But even though Rio has a lot in its favor and received the least direct criticism in the IOC's report, there is one major issue that puts the city behind its three competitors – security.
The IOC noted that Chicago, Madrid and Tokyo are "capable of providing the level of security and safety required for the games," but made no such mention about Rio.
The report said violence is a concern and recognized the city faces safety challenges. And even though it said Brazilian officials have been successful reducing crime in Rio recently, violence in the country's second-biggest city continues to make local headlines almost on a daily basis.
Rio officials, however, are quick to point out that violent crime is worst in the slums, where they're trying to get control of the problem.
In addition, bid supporters say the city is used to successfully hosting major events, including international conferences, a New Year's celebration that attracts about 2 million people and its famous Carnival party.
The 2007 Pan Am Games is always mentioned as a success story, when no significant incidents were reported among participants and the 700,000 visitors. And the fact FIFA has chosen Brazil to host the World Cup is seen as a vote of confidence.
"The Pan American Games are a reference for us," said Brazil's sports minister, Orlando Silva. "Rio showed technically that it can host the (Olympic) games. We showed that it is possible."
The World Cup is seen by the IOC as both positive and negative for Rio's bid. It will help Brazil's preparation, but at the same time it will create marketing challenges.
Other concerns surrounding Rio's bid include a shortage of hotel rooms and challenges to guarantee effective transportation to visitors and participants, although officials say all that has to be solved ahead of the World Cup.
In addition, some local critics say funds from Rio's Olympic budget of more than $14 billion – the largest among the four finalists – would be better spent on the city's pressing social, education and security needs.
Yet Brazil might be in best position economically among all four bidders, having been judged by some as the least affected by the global crisis.
Most of the venues are already in place, and the majority of the competitions would take place by some of the city's upscale beaches. The opening and closing ceremonies would be held at Maracana stadium, while the athletics events would be at the Engenhao stadium, which was built for the Pan Am Games and would have its capacity temporarily increased from 45,000 to 60,000.
Rio officials remain extremely confident, saying the positives by far outweigh the negatives. Bid leader Nuzman – who is an IOC member – has been instrumental, and his lively presentations promoting the city have gained popularity among IOC members, which could be decisive.
Put it all together – the natural beauty, the facilities, the personalities, the chance to make history – and it's indisputable that Rio is a top contender, with a better chance of hosting the games than the first three times it tried, in 1936, 2004 and 2012.
"The Olympic Games in Rio is not just another event.
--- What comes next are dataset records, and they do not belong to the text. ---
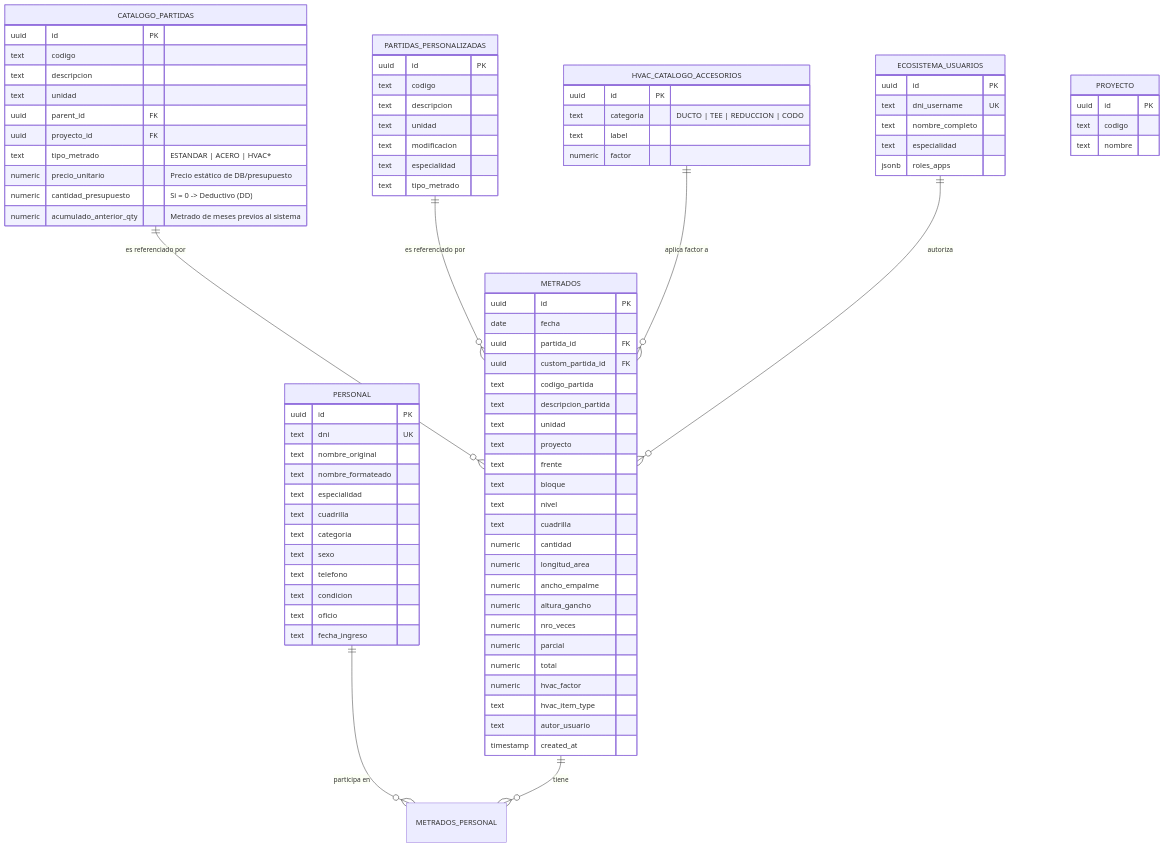
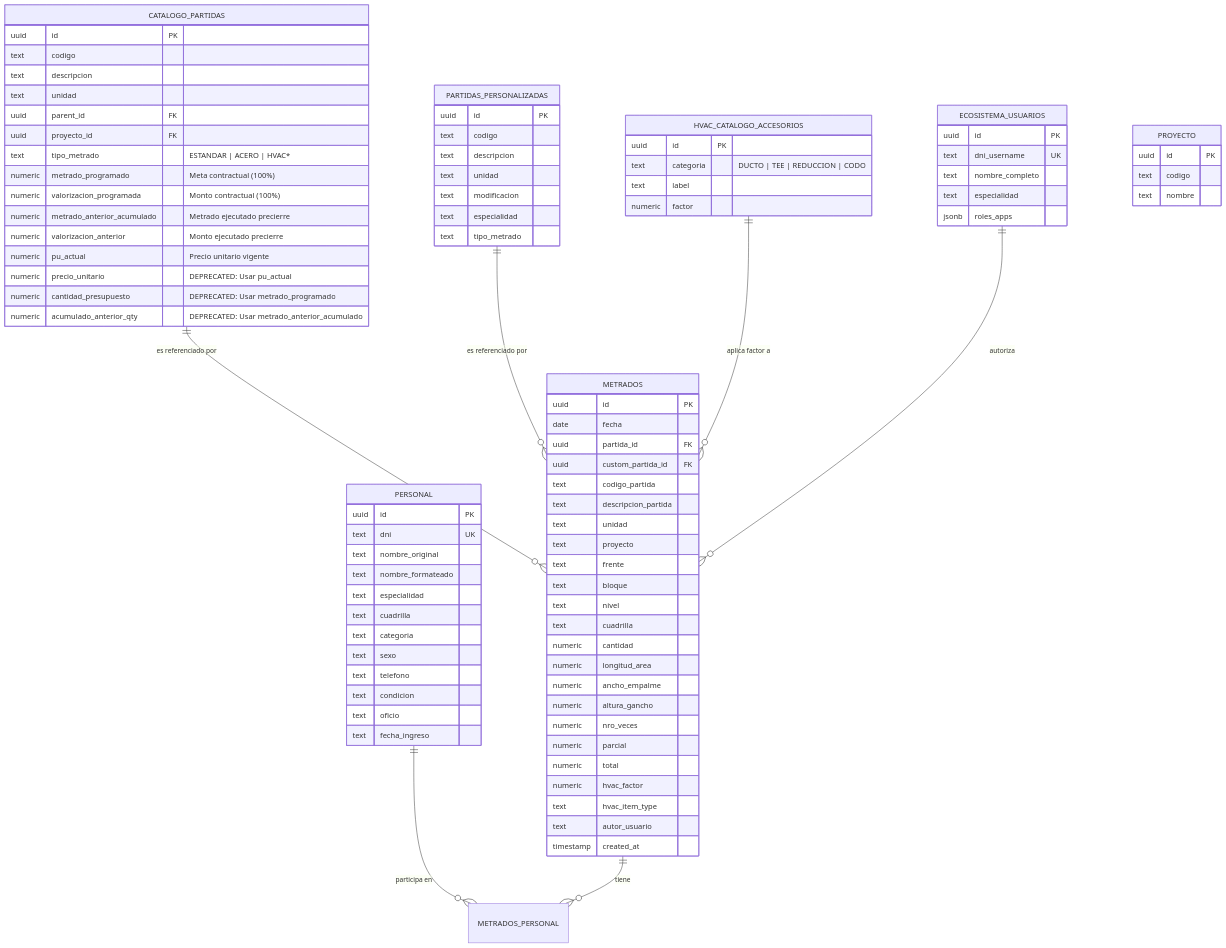
One commit to JorgeCusco/3_Entregable_web_buscador_de_metrados changed the diagram in SQL_Architecture_Master_Guide.md. Above: the diagram before and after it, drawn with Mermaid. The commit also changed other lines of this file and 35 other files, not shown here.

```diff
--- a/SQL_Architecture_Master_Guide.md
+++ b/SQL_Architecture_Master_Guide.md
@@ -57,9 +57,14 @@
         uuid parent_id FK
         uuid proyecto_id FK
         text tipo_metrado "ESTANDAR | ACERO | HVAC*"
-        numeric precio_unitario "Precio estático de DB/presupuesto"
-        numeric cantidad_presupuesto "Si = 0 -> Deductivo (DD)"
-        numeric acumulado_anterior_qty "Metrado de meses previos al sistema"
+        numeric metrado_programado "Meta contractual (100%)"
+        numeric valorizacion_programada "Monto contractual (100%)"
+        numeric metrado_anterior_acumulado "Metrado ejecutado precierre"
+        numeric valorizacion_anterior "Monto ejecutado precierre"
+        numeric pu_actual "Precio unitario vigente"
+        numeric precio_unitario "DEPRECATED: Usar pu_actual"
+        numeric cantidad_presupuesto "DEPRECATED: Usar metrado_programado"
+        numeric acumulado_anterior_qty "DEPRECATED: Usar metrado_anterior_acumulado"
     }
   
     METRADOS {
```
It will be 'the event.' It will be a transforming occasion for a city, for a country and to engage a continent," said Carlos Osorio, secretary general for Rio's bid. "There's no doubt about it. The historic decision is Rio and Brazil. The others were historic at their time. Now, we believe it's our time."